One of the great advantages of this technology is its ability to provide the quantative data that is currently gathered by museum guides. Check out an illuminating article on the evaluation process in the Wall Street Journal "The Museum is watching you". It details how evaluation staff spend their time watching how visitors interact with exhibits, driven by museums wanting to know that their investment in exhibitions has been well spent both through engagement and increase in traffic. But gosh it is inefficient, the article citing one observer at the Detroit Institute of Arts spending 2 hours recording a mere 14 observations on his computer of which he discarded 8 because the visitors stayed in the gallery for less than one minute. The critical issue here is a) the amount of staff time being spent inefficiently, and b) the fact that critical information is being discarded, i.e. keep the data about the 8 visitors that only stayed for less than a minute as that provides vital information on over half the visitors that entered the gallery in that time - why did they move on so fast?
What mobile phone tracking can achieve is not only the information that the DIA observer recovered but much more of it. Indeed data can be captured for every minute the museum is open. It also provides a much more complete picture such as the ability to understand where the 8 that moved on went to so their movements can also be understood.
More broadly the use of mobile phones for visitor tracking in museums and galleries can:
- Ascertain the sequence of routes followed, and the percentage of the most popular
- Work out the most common routes followed
- Identify the total time spent in the museum or gallery
- Identify the time spent at each stop along the way (i.e. dwell time)
- Identify whether the mobile phone owner has visited before, and if so, how many times and the average gap between visits

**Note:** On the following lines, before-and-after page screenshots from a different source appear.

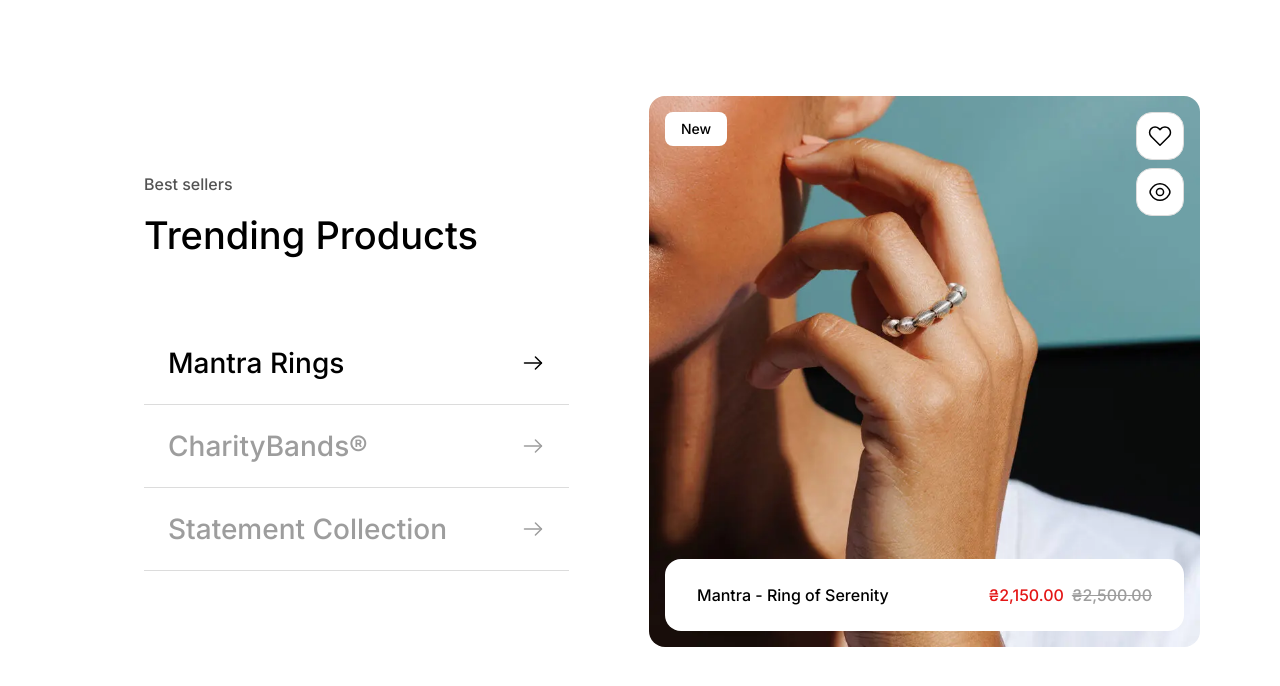
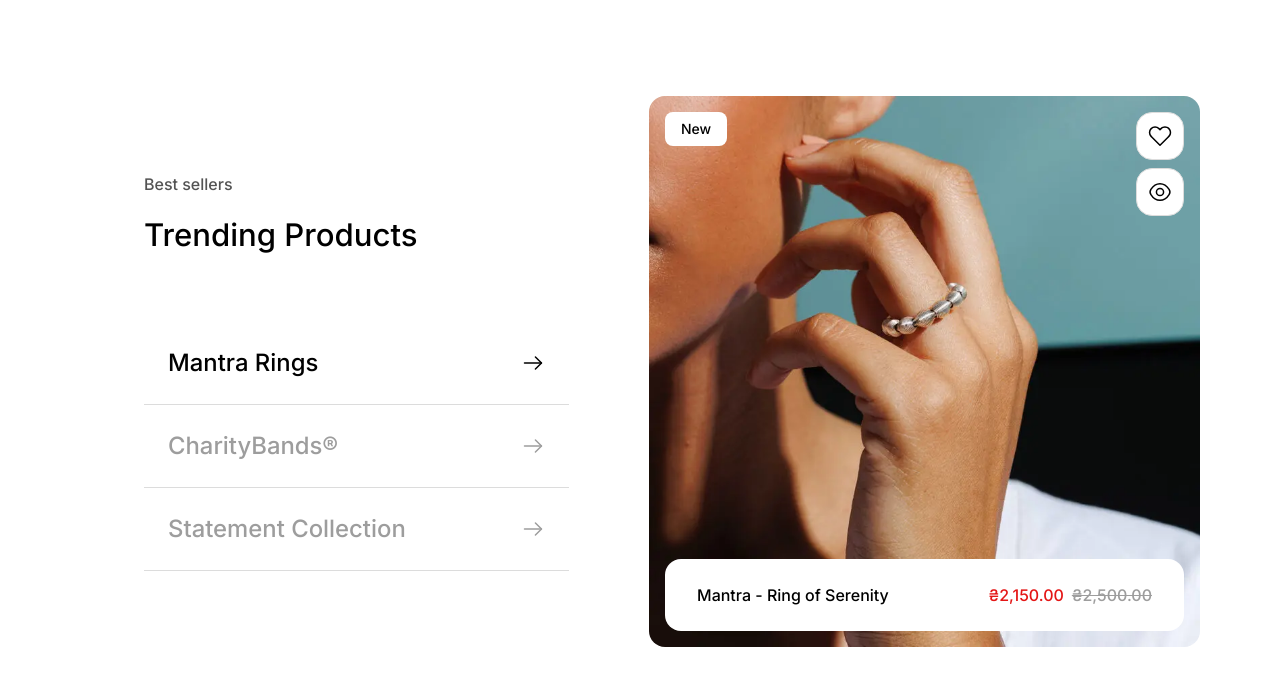
Before and after one commit to RomanZakrenychnyi/test_UTD-eCommerce, a website: page index.html in a window 1280 px wide. Drawn offline with Linux system fonts and the light colour scheme.

Commit message:
fix body with overflow hidden, and add dinamic font-size to tittle and list product names

```diff
--- a/scss/blocks/_main.scss
+++ b/scss/blocks/_main.scss
@@ -16,7 +16,7 @@
     display: flex;
     align-items: center;
     justify-content: space-between;
-    font-size: 28px;
+    @include mixin.fluid-prop(font-size, 22px, 28px, 991px, 1920px);
     line-height: 34px;
     color: #9d9d9d;
     border-bottom: 1px solid #dcdcdc;
@@ -43,7 +43,7 @@
   }
   &__title {
     margin-bottom: 64px;
-    font-size: 38px;
+    @include mixin.fluid-prop(font-size, 28px, 38px, 991px, 1920px);
     line-height: 46px;
   }
 }
--- a/scss/blocks/_mainContainer.scss
+++ b/scss/blocks/_mainContainer.scss
@@ -7,6 +7,7 @@ body {
   font-style: normal;
   color: #000000;
   letter-spacing: 0%;
+  overflow: hidden;
 }
 
 .mainContainer {
```
Also changed, not shown: css/style.css, 1 other file.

- Identify where the phone is registered thus providing an international visitor profile
- Show the impact of promotional events/special exhibitions on traffic movements